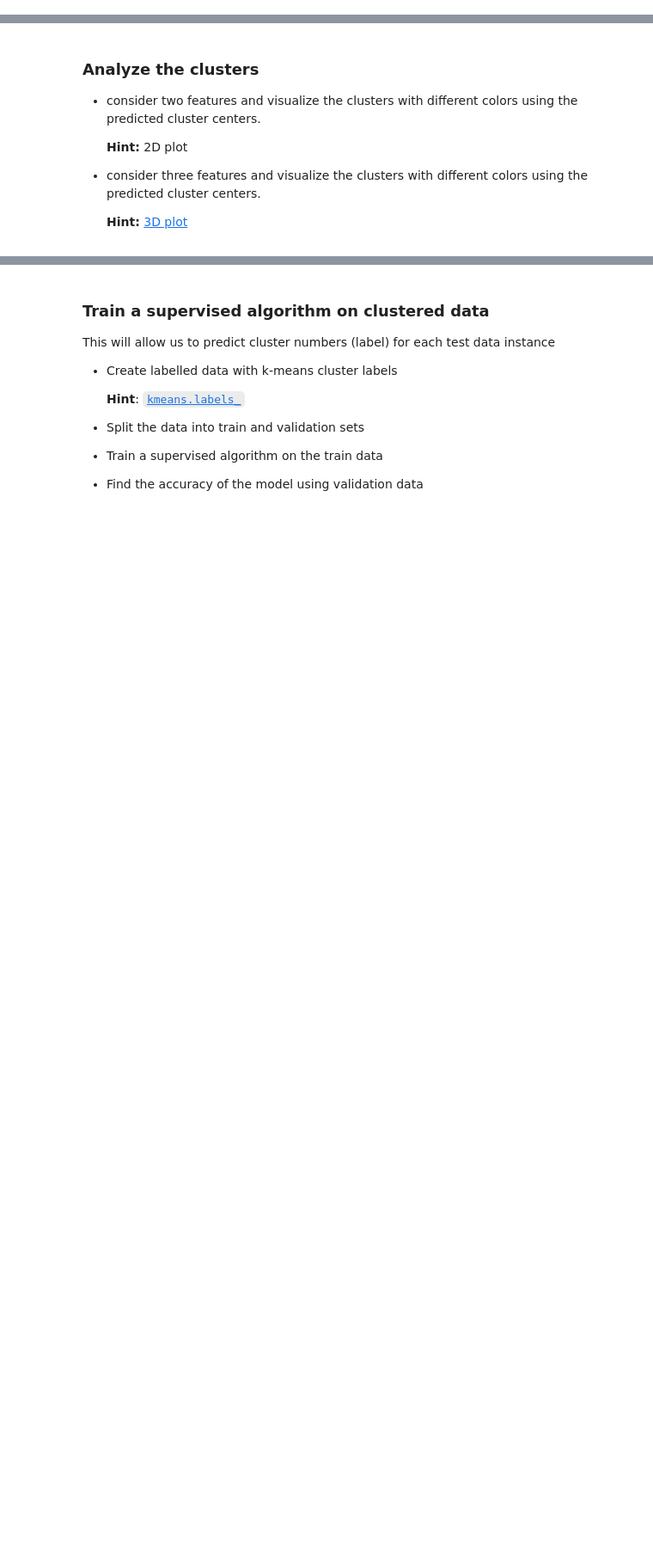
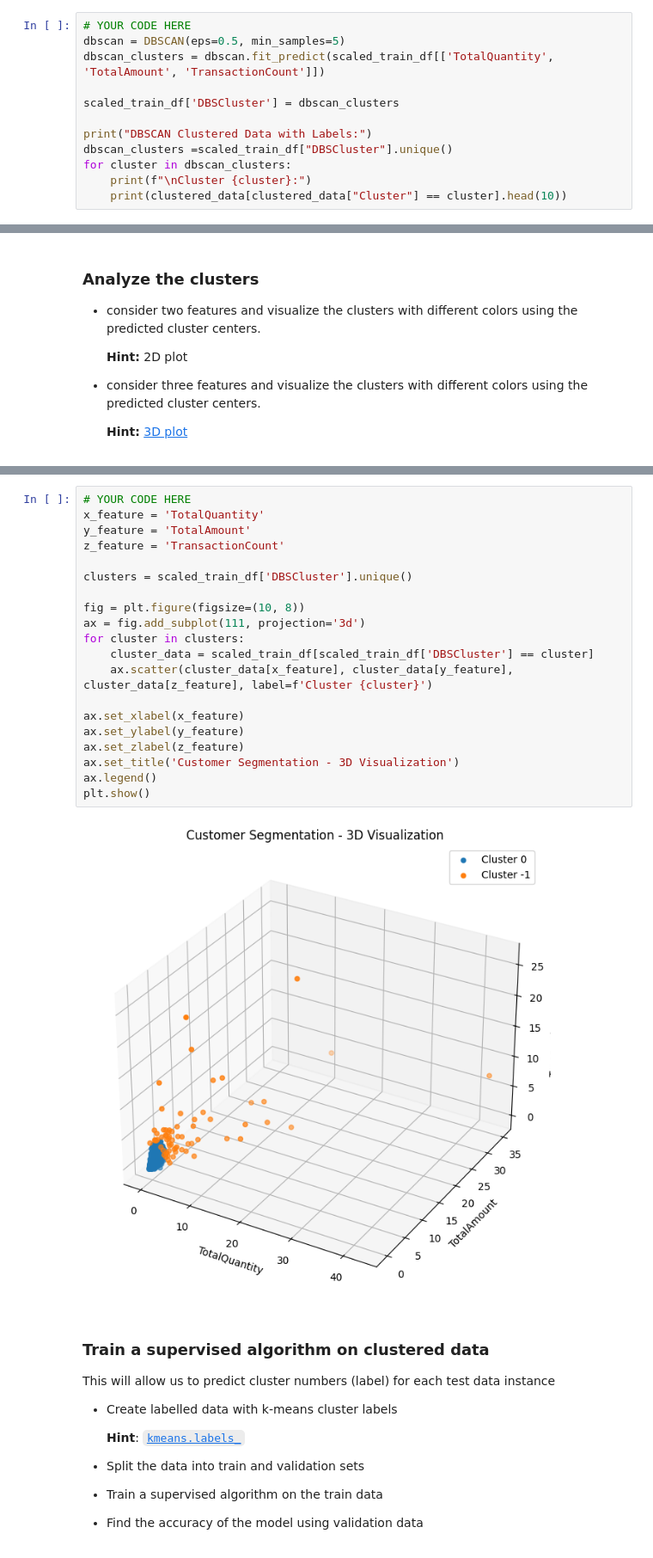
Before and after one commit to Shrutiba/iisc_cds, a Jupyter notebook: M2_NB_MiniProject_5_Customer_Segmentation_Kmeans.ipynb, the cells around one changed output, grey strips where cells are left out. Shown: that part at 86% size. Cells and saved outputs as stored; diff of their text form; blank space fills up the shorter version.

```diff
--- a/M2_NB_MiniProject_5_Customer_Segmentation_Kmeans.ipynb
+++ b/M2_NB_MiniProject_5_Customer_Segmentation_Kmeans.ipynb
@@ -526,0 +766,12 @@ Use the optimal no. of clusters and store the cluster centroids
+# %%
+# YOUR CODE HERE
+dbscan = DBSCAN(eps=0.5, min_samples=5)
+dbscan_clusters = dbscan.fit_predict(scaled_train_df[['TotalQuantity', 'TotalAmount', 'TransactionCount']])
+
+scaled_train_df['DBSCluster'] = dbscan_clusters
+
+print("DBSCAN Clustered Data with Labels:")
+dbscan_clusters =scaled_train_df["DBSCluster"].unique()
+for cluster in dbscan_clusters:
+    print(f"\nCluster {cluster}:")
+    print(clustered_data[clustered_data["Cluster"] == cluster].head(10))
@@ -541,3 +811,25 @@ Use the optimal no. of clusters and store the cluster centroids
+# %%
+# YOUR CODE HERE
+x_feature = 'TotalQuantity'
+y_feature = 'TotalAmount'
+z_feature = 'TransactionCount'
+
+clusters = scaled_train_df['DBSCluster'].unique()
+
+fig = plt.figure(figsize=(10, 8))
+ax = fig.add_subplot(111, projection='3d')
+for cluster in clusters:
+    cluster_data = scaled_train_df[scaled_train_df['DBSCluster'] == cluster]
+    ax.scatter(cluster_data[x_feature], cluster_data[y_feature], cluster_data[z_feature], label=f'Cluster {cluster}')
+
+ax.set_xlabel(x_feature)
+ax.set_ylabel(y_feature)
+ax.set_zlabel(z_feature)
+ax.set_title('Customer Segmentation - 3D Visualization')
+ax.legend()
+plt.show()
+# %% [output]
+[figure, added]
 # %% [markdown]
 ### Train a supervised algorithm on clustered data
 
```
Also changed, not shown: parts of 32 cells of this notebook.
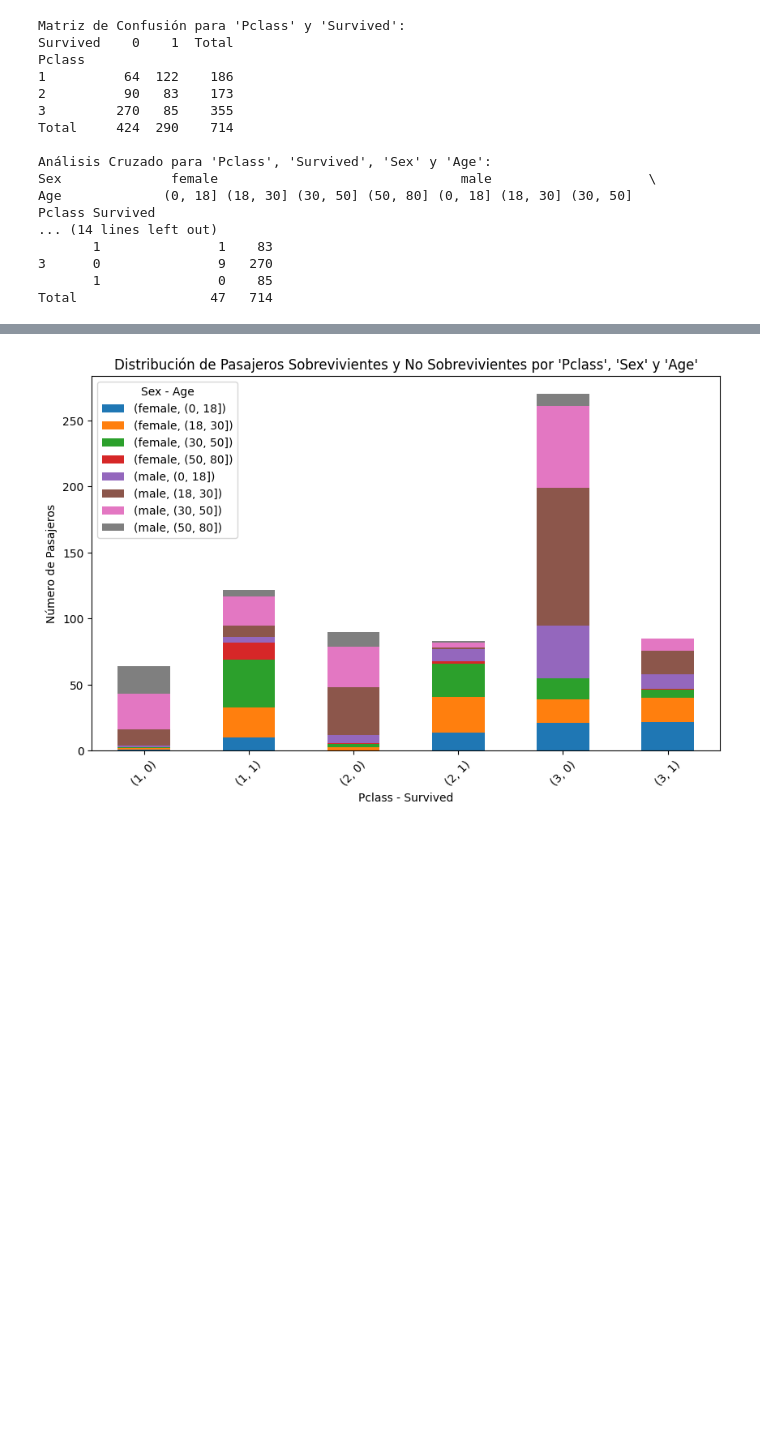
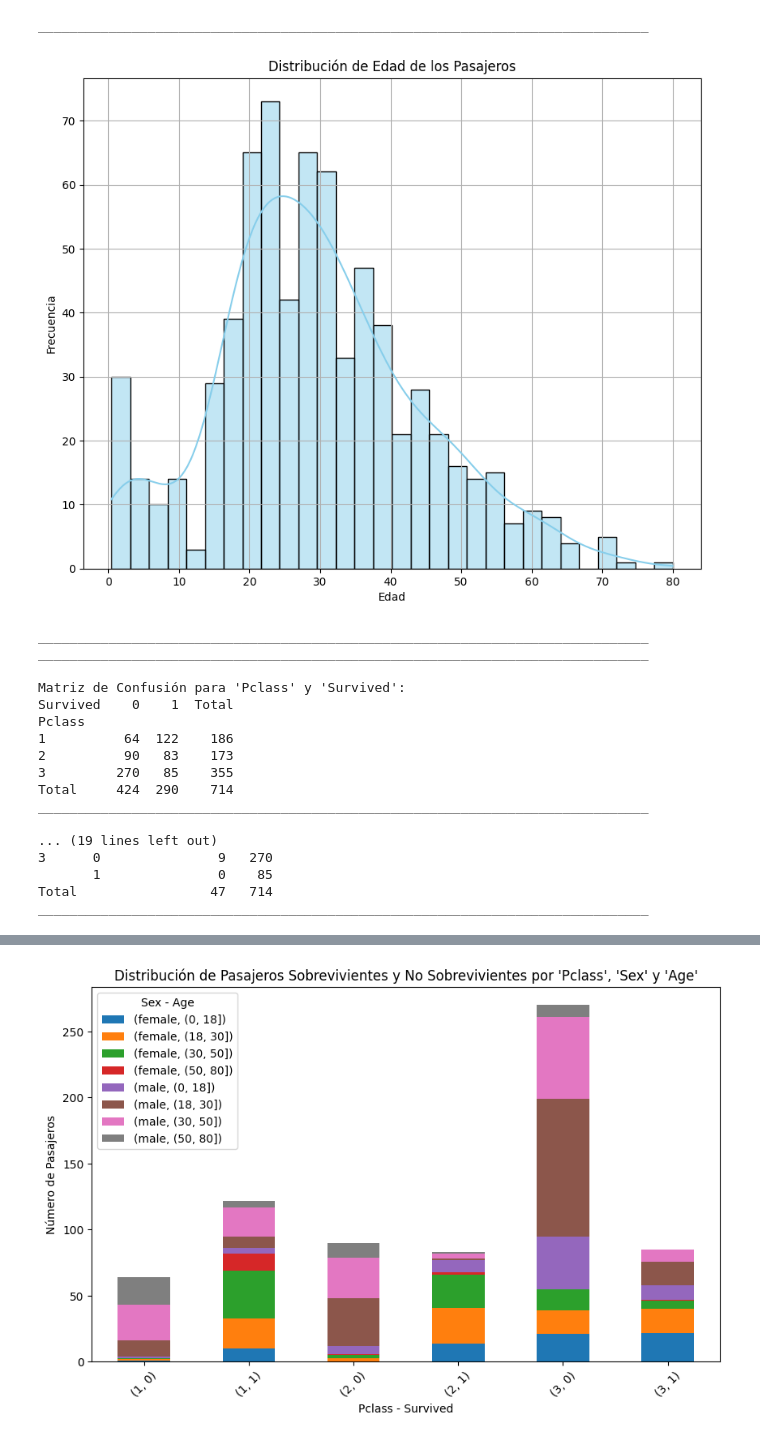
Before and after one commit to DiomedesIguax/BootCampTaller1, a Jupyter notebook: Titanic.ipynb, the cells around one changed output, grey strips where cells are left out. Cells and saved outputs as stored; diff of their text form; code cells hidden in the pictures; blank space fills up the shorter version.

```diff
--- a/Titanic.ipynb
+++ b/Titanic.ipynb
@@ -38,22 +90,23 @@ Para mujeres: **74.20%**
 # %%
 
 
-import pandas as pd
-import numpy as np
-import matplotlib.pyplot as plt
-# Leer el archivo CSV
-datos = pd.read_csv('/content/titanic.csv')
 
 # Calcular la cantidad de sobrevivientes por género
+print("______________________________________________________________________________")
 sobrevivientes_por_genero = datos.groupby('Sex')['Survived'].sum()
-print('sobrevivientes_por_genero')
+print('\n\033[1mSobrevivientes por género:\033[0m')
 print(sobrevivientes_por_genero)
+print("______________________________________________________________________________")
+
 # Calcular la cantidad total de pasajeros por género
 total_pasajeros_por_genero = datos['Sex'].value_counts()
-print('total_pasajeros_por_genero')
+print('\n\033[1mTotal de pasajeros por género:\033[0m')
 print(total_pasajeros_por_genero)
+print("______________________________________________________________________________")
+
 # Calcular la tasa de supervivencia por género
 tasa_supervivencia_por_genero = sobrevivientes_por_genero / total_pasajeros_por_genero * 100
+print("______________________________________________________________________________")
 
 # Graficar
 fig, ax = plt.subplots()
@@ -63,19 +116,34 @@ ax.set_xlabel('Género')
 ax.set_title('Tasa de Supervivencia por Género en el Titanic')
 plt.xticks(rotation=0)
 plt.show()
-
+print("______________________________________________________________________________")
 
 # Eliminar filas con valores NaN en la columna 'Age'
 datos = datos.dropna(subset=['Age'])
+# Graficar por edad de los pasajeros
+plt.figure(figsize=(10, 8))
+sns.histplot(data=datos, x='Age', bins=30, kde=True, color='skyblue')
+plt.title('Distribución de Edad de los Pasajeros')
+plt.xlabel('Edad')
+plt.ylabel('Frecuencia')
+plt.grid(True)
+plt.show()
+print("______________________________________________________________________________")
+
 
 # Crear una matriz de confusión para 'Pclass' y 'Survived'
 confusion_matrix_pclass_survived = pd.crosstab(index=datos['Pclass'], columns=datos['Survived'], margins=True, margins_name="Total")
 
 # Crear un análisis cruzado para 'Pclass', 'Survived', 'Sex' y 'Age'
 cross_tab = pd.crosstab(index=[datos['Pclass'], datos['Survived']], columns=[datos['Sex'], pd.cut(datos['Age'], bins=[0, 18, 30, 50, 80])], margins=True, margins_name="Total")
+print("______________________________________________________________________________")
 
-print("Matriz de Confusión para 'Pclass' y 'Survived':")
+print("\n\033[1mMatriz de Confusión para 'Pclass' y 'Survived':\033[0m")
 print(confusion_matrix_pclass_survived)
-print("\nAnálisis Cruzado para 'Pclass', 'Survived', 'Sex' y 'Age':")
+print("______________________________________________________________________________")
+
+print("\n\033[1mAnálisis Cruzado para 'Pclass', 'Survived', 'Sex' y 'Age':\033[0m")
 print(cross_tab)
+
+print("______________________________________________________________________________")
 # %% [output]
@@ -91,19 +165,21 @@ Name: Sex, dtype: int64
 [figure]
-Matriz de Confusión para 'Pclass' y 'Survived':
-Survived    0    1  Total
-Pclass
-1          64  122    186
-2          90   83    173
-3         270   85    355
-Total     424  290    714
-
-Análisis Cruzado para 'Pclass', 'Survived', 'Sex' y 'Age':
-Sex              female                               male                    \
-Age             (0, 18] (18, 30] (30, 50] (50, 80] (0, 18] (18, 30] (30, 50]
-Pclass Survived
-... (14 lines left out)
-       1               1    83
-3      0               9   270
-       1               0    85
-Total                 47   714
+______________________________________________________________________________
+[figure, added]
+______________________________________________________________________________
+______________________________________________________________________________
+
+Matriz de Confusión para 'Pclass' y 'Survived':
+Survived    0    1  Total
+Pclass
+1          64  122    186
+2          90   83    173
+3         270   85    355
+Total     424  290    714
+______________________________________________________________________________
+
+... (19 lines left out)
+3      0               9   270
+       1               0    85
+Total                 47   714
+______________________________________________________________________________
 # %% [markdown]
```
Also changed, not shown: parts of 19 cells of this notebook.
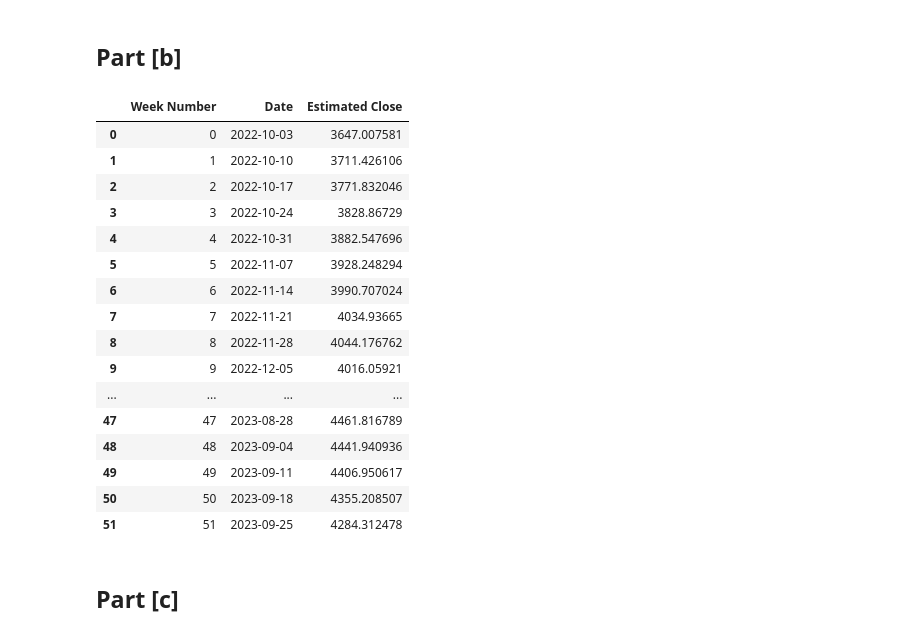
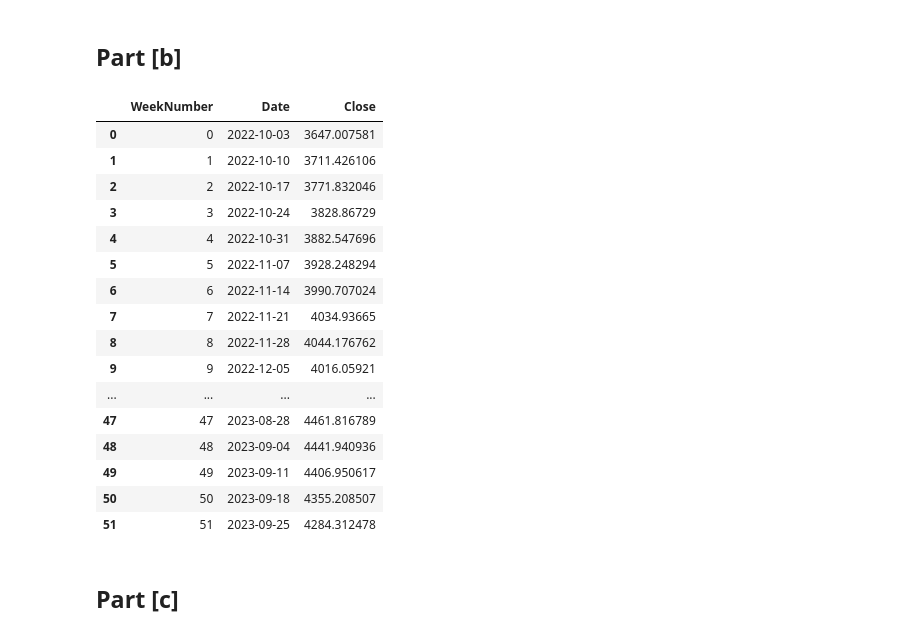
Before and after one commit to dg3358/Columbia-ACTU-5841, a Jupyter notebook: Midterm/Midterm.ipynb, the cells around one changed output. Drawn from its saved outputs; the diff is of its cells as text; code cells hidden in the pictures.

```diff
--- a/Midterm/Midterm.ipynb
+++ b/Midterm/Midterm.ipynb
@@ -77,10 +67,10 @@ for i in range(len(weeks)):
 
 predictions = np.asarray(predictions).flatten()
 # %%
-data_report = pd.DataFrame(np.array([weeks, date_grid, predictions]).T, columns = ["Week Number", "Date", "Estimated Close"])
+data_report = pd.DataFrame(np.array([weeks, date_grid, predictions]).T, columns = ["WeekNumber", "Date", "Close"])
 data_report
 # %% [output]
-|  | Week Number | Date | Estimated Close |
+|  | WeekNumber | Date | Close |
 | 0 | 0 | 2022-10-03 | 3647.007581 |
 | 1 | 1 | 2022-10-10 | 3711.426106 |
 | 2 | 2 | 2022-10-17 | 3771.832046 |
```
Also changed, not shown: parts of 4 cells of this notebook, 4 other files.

## Exercise prompt
Work out how many lines in the records above contain the word "commit", and give only that number.

## Exercise output
3